_Try it_. Return the entries exactly. Images are not part of the copy.

_Entries supplied_.
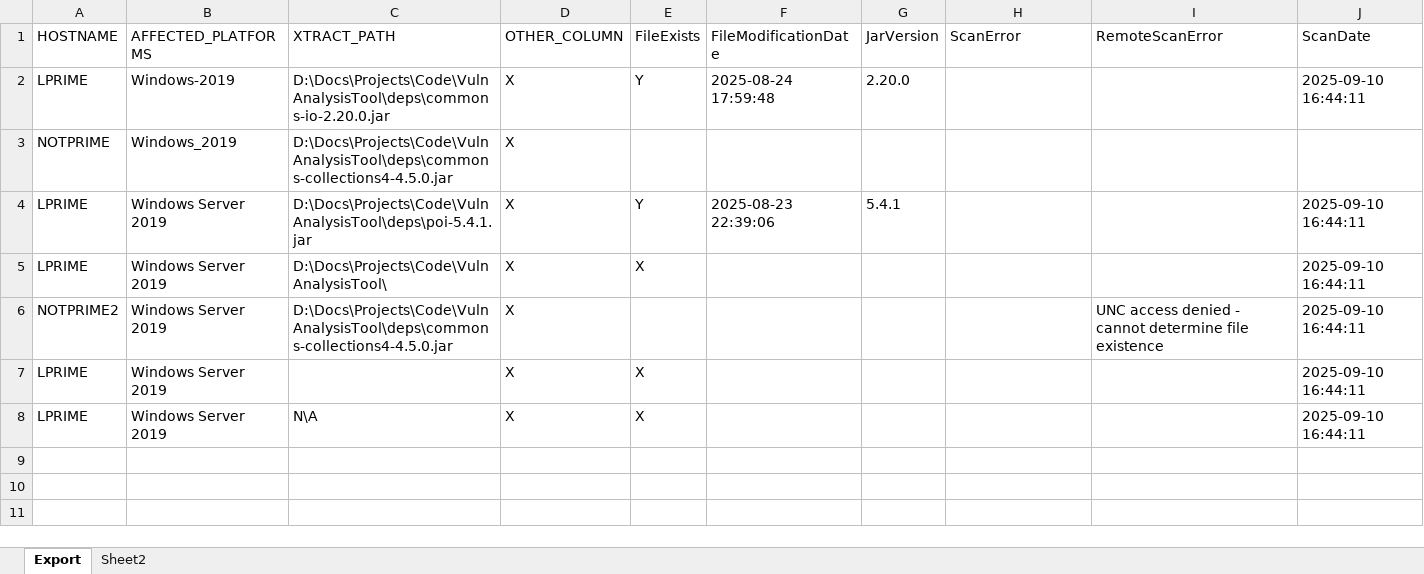
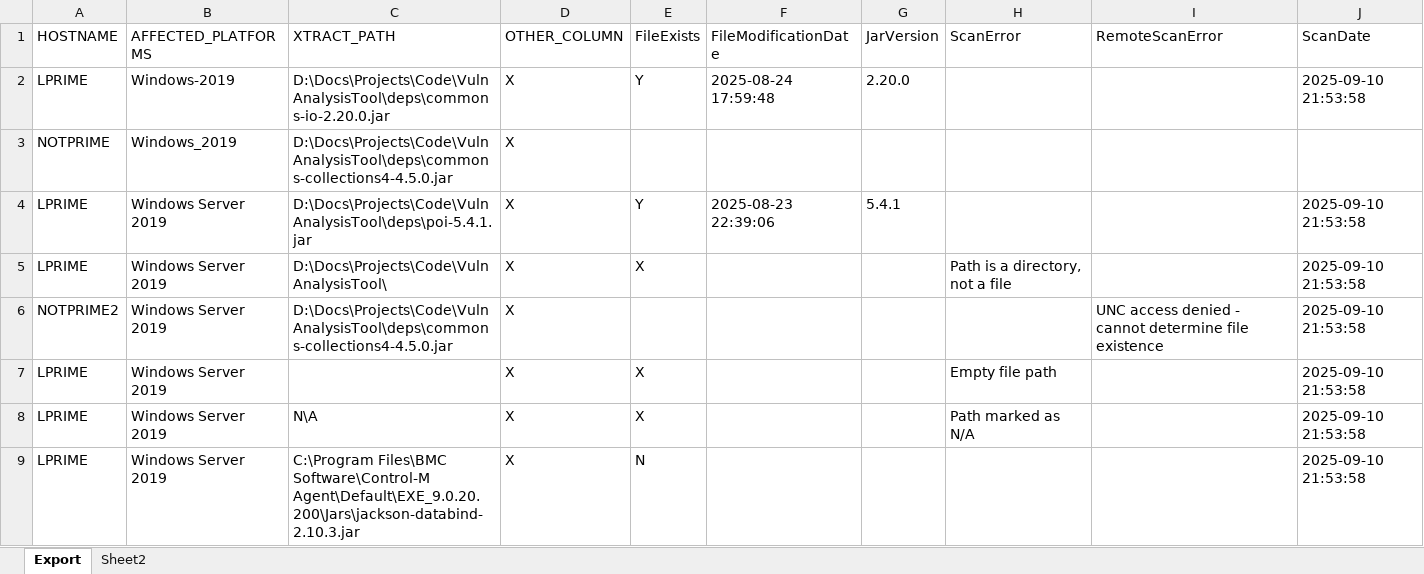
Before and after one commit to alexeyko76/VulnAnalysisTool, an Excel workbook: sample-data/sample.xlsx, sheet Export, drawn as a sheet; values as stored, in another font and other column widths than the file's, no borders; the diff names each change by its address in the sheet, - before the commit and + after, or states it on an @@ line.

```diff
--- a/sample-data/sample.xlsx (sheet Export)
+++ b/sample-data/sample.xlsx (sheet Export)
-J2 (ScanDate): 2025-09-10 16:44:11
+J2 (ScanDate): 2025-09-10 21:53:58
-J4:J8 (ScanDate): 2025-09-10 16:44:11
+J4:J8 (ScanDate): 2025-09-10 21:53:58
-H5 (ScanError): (empty)
+H5 (ScanError): Path is a directory, not a file
-H7 (ScanError): (empty)
+H7 (ScanError): Empty file path
-H8 (ScanError): (empty)
+H8 (ScanError): Path marked as N/A
+row 9: LPRIME | Windows Server 2019 | C:\Program Files\BMC Software\Control-M Agent\Default\EXE_9.0.20.200\Jars\jackson-databind-2.10.3.jar | X | N |  |  |  |  | 2025-09-10 21:53:58
```
Also changed, not shown: 4 other files.
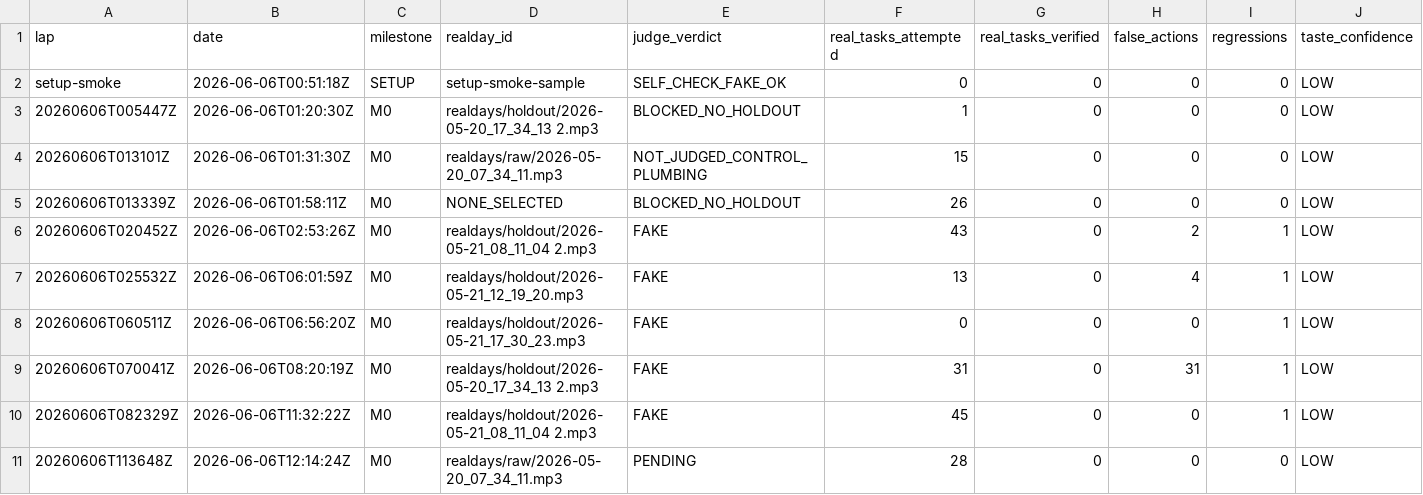
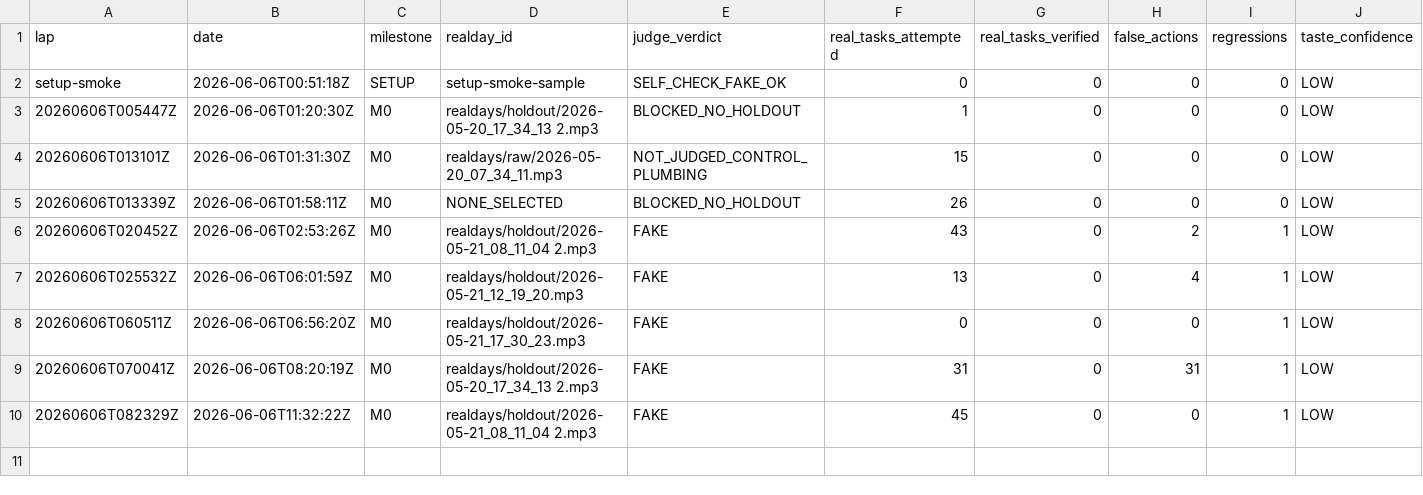
Before and after one commit to anticipation-labs/Anticipy, a CSV file: logs/scorecard.csv, drawn as a sheet; only a part is shown; rows hold the shown columns only; the diff names each change by its address in the sheet, - before the commit and + after, or states it on an @@ line.

Commit message:
Revert "Block support-only action completions"
This reverts commit 7623805bdb31f0f9883a00d8e88d53cc0a7eff19.

```diff
--- a/logs/scorecard.csv
+++ b/logs/scorecard.csv
-row 11: 20260606T113648Z | 2026-06-06T12:14:24Z | M0 | realdays/raw/2026-05-20_07_34_11.mp3 | PENDING | 28 | 0 | 0 | 0 | LOW
```
Also changed, not shown: 4 other files.
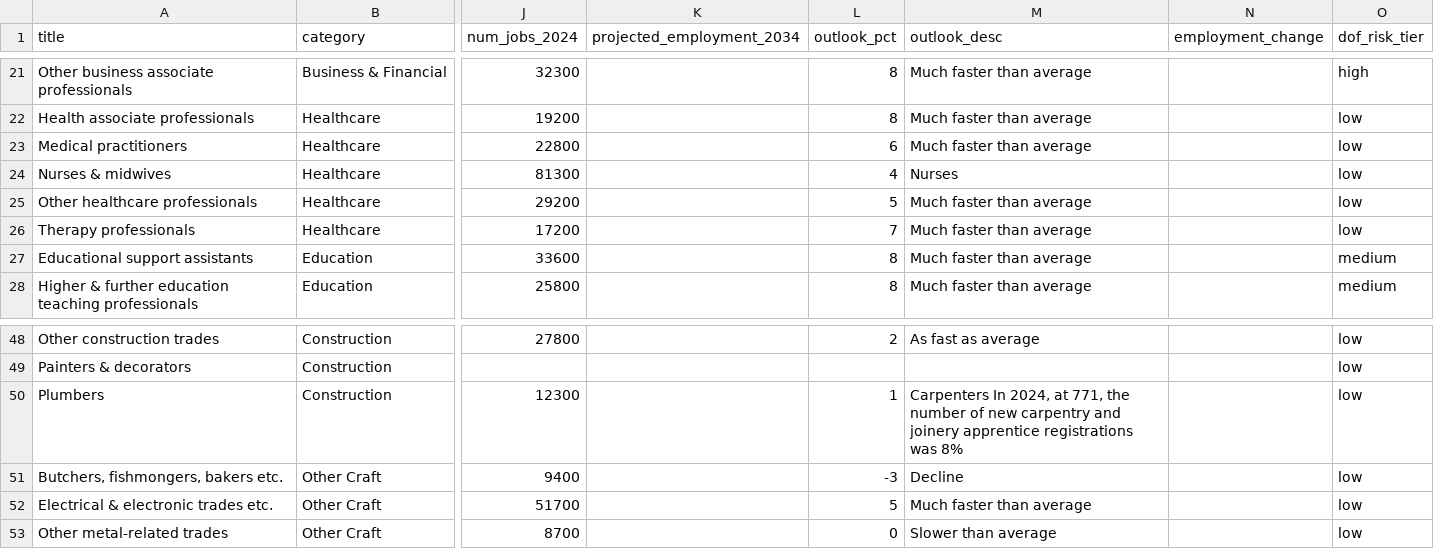
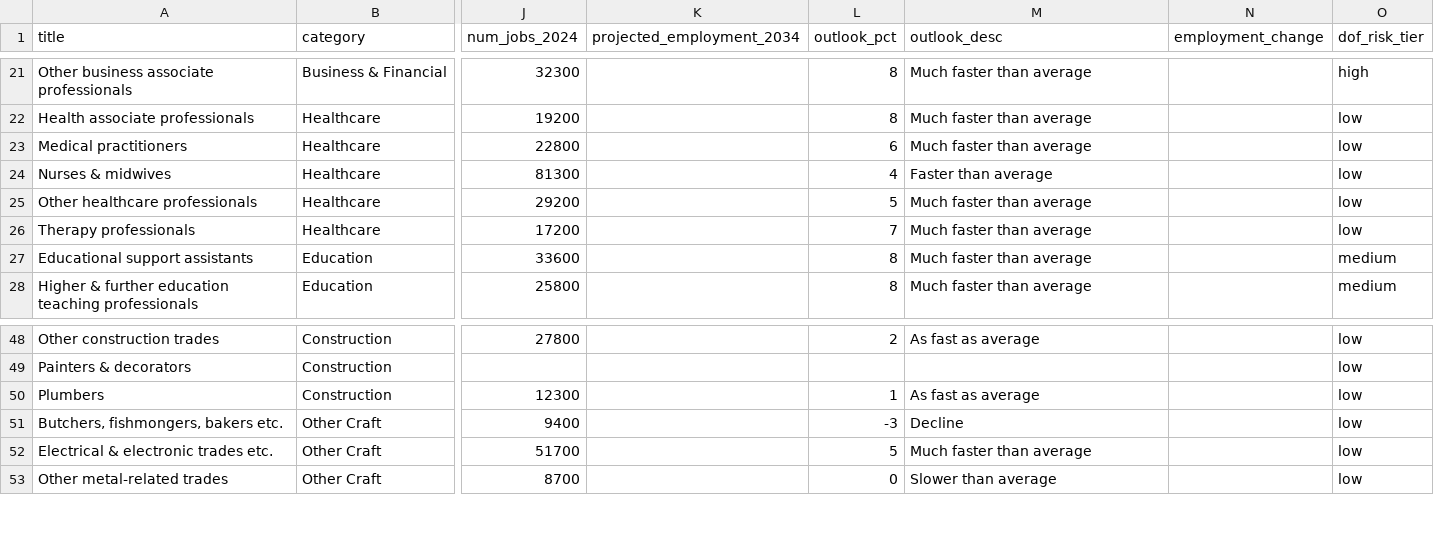
Before and after one commit to skinsella/irishjobs, a CSV file: occupations.csv, drawn as a sheet; only a part is shown, gaps mark what is left out; the diff names each change by its address in the sheet, - before the commit and + after, or states it on an @@ line.

```diff
--- a/occupations.csv
+++ b/occupations.csv
-M24 (outlook_desc): Nurses
+M24 (outlook_desc): Faster than average
-M50 (outlook_desc): Carpenters In 2024, at 771, the number of new carpentry and joinery apprentice registrations was 8%
+M50 (outlook_desc): As fast as average
```
Also changed, not shown: 14 other files.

_Solution_.
Before and after one commit to alexeyko76/VulnAnalysisTool, an Excel workbook: sample-data/sample.xlsx, sheet Export, drawn as a sheet; values as stored, in another font and other column widths than the file's, no borders; the diff names each change by its address in the sheet, - before the commit and + after, or states it on an @@ line.

```diff
--- a/sample-data/sample.xlsx (sheet Export)
+++ b/sample-data/sample.xlsx (sheet Export)
-J2 (ScanDate): 2025-09-10 16:44:11
+J2 (ScanDate): 2025-09-10 21:53:58
-J4:J8 (ScanDate): 2025-09-10 16:44:11
+J4:J8 (ScanDate): 2025-09-10 21:53:58
-H5 (ScanError): (empty)
+H5 (ScanError): Path is a directory, not a file
-H7 (ScanError): (empty)
+H7 (ScanError): Empty file path
-H8 (ScanError): (empty)
+H8 (ScanError): Path marked as N/A
+row 9: LPRIME | Windows Server 2019 | C:\Program Files\BMC Software\Control-M Agent\Default\EXE_9.0.20.200\Jars\jackson-databind-2.10.3.jar | X | N |  |  |  |  | 2025-09-10 21:53:58
```
Also changed, not shown: 4 other files.
Before and after one commit to anticipation-labs/Anticipy, a CSV file: logs/scorecard.csv, drawn as a sheet; only a part is shown; rows hold the shown columns only; the diff names each change by its address in the sheet, - before the commit and + after, or states it on an @@ line.

Commit message:
Revert "Block support-only action completions"
This reverts commit 7623805bdb31f0f9883a00d8e88d53cc0a7eff19.

```diff
--- a/logs/scorecard.csv
+++ b/logs/scorecard.csv
-row 11: 20260606T113648Z | 2026-06-06T12:14:24Z | M0 | realdays/raw/2026-05-20_07_34_11.mp3 | PENDING | 28 | 0 | 0 | 0 | LOW
```
Also changed, not shown: 4 other files.
Before and after one commit to skinsella/irishjobs, a CSV file: occupations.csv, drawn as a sheet; only a part is shown, gaps mark what is left out; the diff names each change by its address in the sheet, - before the commit and + after, or states it on an @@ line.

```diff
--- a/occupations.csv
+++ b/occupations.csv
-M24 (outlook_desc): Nurses
+M24 (outlook_desc): Faster than average
-M50 (outlook_desc): Carpenters In 2024, at 771, the number of new carpentry and joinery apprentice registrations was 8%
+M50 (outlook_desc): As fast as average
```
Also changed, not shown: 14 other files.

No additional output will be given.